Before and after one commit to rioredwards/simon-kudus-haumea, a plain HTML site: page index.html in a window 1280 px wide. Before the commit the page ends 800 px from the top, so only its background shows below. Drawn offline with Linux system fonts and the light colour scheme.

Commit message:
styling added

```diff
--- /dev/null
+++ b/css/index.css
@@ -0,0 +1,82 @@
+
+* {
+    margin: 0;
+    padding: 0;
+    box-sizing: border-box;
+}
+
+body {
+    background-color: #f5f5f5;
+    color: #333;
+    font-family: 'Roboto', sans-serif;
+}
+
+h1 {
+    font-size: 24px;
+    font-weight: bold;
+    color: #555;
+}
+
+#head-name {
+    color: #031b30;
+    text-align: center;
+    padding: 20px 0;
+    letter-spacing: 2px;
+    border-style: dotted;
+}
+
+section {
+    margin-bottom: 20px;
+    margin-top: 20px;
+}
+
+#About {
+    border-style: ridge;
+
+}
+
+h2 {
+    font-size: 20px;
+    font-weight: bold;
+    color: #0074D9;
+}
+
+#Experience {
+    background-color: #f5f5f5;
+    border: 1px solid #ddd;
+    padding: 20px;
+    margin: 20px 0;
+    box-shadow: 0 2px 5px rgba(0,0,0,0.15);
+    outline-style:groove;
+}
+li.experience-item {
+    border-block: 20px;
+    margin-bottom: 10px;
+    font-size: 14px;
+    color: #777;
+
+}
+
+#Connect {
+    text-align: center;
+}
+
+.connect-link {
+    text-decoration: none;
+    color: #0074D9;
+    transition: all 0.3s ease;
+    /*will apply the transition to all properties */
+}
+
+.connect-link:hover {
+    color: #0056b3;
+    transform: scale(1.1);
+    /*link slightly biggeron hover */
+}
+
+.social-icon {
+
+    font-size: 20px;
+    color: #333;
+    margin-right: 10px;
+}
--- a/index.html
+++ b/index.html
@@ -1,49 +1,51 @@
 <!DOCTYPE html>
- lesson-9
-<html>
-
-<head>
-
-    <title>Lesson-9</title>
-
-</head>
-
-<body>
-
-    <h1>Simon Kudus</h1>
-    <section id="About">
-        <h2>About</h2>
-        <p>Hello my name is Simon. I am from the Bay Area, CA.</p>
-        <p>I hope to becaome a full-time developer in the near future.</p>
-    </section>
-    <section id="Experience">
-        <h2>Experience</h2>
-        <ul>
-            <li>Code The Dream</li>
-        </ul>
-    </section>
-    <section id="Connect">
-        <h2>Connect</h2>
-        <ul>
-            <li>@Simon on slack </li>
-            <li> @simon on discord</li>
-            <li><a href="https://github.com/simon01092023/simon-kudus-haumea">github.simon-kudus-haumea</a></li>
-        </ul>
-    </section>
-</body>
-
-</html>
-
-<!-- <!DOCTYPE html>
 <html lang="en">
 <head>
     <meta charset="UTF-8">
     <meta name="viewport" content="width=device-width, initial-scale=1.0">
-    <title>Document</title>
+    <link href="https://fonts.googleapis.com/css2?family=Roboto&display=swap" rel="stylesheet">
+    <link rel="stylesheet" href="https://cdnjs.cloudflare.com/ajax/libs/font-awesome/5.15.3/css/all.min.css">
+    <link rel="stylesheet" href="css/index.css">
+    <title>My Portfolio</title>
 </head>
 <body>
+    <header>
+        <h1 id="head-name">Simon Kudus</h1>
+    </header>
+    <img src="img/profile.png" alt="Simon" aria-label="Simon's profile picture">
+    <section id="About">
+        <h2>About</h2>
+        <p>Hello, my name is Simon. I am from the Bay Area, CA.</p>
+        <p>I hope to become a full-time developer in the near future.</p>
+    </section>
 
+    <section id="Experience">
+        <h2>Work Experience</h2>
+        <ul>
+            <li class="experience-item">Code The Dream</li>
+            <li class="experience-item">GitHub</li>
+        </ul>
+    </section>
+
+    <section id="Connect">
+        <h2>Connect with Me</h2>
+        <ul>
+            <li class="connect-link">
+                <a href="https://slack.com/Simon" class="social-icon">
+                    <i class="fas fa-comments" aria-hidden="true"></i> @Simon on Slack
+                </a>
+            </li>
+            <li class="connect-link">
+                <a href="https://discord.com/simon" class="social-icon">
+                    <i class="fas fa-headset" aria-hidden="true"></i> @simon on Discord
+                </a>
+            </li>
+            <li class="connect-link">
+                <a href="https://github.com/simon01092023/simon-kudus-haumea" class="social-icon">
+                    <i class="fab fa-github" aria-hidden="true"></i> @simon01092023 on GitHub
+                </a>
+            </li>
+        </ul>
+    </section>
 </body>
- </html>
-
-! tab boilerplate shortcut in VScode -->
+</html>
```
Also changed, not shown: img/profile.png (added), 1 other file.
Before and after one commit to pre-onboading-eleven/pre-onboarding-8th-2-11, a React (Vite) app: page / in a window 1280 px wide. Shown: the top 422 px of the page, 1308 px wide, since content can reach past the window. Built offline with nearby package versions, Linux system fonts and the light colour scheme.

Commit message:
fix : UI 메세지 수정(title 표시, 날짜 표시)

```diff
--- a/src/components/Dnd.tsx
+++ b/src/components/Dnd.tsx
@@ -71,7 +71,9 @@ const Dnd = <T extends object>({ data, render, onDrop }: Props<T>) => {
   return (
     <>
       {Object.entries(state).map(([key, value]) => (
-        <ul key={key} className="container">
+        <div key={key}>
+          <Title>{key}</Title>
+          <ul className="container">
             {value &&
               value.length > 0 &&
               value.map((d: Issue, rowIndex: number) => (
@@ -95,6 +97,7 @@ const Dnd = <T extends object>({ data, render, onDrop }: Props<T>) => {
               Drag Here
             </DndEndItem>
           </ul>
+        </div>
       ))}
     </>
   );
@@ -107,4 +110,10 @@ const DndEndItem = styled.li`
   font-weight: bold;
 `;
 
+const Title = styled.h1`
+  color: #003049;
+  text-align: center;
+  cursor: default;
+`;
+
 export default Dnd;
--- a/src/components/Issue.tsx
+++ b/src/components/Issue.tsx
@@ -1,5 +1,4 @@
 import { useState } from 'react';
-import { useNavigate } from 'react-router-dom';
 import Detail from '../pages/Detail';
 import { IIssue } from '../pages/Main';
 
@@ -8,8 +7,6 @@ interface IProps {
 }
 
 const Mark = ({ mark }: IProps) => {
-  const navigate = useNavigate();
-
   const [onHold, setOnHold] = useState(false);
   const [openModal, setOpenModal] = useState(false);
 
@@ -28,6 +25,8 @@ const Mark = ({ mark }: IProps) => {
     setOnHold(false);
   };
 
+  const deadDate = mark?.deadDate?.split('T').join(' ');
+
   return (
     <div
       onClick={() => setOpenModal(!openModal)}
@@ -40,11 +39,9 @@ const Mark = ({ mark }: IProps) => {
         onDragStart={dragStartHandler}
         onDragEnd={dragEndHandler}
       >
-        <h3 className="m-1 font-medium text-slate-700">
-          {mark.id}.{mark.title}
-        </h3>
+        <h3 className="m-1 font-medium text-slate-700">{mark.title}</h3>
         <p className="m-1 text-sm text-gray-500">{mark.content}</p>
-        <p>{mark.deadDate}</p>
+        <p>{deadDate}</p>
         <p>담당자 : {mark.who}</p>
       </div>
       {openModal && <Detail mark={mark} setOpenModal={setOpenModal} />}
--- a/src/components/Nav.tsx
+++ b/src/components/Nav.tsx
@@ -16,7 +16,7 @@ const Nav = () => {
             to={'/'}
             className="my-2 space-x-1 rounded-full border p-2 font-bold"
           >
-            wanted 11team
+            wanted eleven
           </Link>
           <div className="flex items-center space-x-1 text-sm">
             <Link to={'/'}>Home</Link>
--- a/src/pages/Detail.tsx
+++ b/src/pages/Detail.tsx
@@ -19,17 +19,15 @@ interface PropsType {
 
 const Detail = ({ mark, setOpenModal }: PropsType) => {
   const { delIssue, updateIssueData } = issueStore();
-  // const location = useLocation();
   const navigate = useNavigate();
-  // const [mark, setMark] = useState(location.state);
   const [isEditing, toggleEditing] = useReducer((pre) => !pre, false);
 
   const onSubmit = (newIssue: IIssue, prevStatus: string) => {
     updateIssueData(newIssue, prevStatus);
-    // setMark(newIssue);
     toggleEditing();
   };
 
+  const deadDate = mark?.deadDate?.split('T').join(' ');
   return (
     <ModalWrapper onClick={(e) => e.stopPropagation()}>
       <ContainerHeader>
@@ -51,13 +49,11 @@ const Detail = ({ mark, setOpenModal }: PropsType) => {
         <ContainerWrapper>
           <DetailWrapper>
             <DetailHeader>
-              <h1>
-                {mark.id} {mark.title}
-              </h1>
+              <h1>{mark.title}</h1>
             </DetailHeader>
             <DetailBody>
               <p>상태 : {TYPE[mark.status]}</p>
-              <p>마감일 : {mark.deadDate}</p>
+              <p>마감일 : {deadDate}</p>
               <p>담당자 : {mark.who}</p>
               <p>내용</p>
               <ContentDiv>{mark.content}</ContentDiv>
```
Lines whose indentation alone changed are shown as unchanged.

WHAT YOU NEED TO DO:
Tally the lines in the listing that hold "PropsType" and report the number alone.

PROBLEM SOLUTION:
3